African-American hair is difficult to keep healthy. Like people of all colors, African-Americans must pay careful attention to their hair care regimen to grow hair at its best. Typically, African-American hair is coarse and thick, and often tightly curled in "naps." This unusual texture causes many African-Americans to resort to using harsh heat styling or chemical relaxers to tame their hair. Using these styling aids can leave hair dry, damaged and weak, requiring extra-special care to bring hair back to life.
Trim your hair regularly to remove dry, damaged ends. Avoid leaving dead ends on the hair, as these can split further up the hair shaft and cause additional damage. Schedule trims once every six to 12 weeks for best results.
Take care when brushing or combing to avoid further damage to your hair. Use boar's hair brushes and wide-toothed wooden combs for gentler styling. Brush hair often to redistribute natural oils throughout the hair. Avoid combing or brushing through hair while it's wet, as this can cause further damage and breakage.
Reduce how often you wash your hair; too-frequent washing leads to further dryness and breakage. Wash hair as infrequently as biweekly if possible; use dry shampoos to freshen the hair and tamp down oil between washings. Use strengthening shampoos designed for dry or damaged hair. Massage the scalp while washing to improve circulation, as this can aid hair growth.
Condition hair diligently. Use conditioner after each washing, as well as between washes. Pay special attention to the ends of the hair during conditioning; this hair is the oldest, and is typically the most damaged. Use conditioners formulated for dry or damaged hair; these formulas are generally thicker and richer than other conditioning products. Use nourishing leave-in conditioners between showers and while styling for extra relief.
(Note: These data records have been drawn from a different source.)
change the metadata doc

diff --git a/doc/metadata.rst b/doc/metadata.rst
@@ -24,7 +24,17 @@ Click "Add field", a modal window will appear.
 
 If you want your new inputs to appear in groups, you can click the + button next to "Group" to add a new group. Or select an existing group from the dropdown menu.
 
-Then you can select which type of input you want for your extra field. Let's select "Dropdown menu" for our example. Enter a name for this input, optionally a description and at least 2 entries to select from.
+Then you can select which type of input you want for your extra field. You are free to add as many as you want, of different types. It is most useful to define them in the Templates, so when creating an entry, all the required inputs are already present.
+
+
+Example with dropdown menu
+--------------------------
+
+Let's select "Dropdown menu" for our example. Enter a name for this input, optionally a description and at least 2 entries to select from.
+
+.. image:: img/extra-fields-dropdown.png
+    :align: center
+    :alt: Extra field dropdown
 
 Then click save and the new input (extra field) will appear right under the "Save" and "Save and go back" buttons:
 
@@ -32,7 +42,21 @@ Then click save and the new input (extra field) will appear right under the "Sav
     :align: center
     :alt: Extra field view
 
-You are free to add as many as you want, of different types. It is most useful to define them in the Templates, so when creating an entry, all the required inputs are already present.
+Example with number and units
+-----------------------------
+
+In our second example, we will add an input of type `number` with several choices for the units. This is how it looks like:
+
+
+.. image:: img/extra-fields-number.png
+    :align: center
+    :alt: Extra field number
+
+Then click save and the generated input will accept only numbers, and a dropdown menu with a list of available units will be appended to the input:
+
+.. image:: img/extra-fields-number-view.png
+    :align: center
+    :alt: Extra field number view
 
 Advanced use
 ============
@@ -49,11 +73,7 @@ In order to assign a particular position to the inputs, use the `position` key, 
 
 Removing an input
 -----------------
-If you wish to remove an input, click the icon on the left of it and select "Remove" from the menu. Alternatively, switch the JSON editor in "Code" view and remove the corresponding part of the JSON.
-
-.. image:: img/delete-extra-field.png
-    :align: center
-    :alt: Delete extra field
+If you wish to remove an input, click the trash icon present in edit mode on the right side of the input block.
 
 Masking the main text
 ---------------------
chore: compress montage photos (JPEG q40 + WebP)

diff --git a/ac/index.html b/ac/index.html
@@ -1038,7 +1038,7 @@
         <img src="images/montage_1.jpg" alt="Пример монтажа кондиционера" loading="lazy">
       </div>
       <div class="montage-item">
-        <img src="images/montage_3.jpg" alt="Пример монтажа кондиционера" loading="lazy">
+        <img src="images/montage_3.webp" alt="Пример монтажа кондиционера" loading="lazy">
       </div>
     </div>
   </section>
Opt for more natural hairstyles while you're trying to repair your hair. Braid, twist or set your hair for style that doesn't require heat or chemical treatments. Take care not to braid or pull hair too tightly; this can cause hair loss in the areas that are pulled too tightly, known as traction alopecia. Avoid dyes, relaxers and perms. Use heat-protectant spray before drying in the event heat styling is unavoidable, and use heat sparingly.
Pamper your hair with special treatments. Use hot oil treatments or hair masks in addition to your ramped-up conditioning regimen. Try vitamin E, protein or cholesterol treatments formulated for dry and damaged hair. Find treatments at any drugstore, beauty supply or salon. Choose a product with nourishing ingredients, such as jojoba or coconut oil.
How to Cure Rough and Dry Afro Hair
How to Relax a Perm With Home Remedies
How to Loosen a Tight Perm
Homemade Treatments to Make Hair Thicker
Help for Relaxed Hair That Is Thinning
How to Moisturize Your Hair Weave
How to Care for Hair After a Weave ...
How to Tame Frizzy and Unruly Hair
How Long Does It Take to Grow Out Your ...
How to Make Coarse & Curly Hair Soft
Care of Sisterlocks
Homemade Conditioner With Jojoba Oil
How to Relax Damaged Hair
How to Make a Lavender Spray for ...
How to Wash African-American Braids
How to Get Frizz-Free Hair When Your ...
How to Relax Permed Hair
How to Control New Hair Growth
How to Care for Fine Hair That Tangles ...
How to Restore Synthetic Wigs
Jillian McCoy began freelance writing in 2010, and aspires to be featured in print publications. She is currently completing coursework that will lead her to a Bachelor of Science degree in computer science from Drexel University, with a minor in English.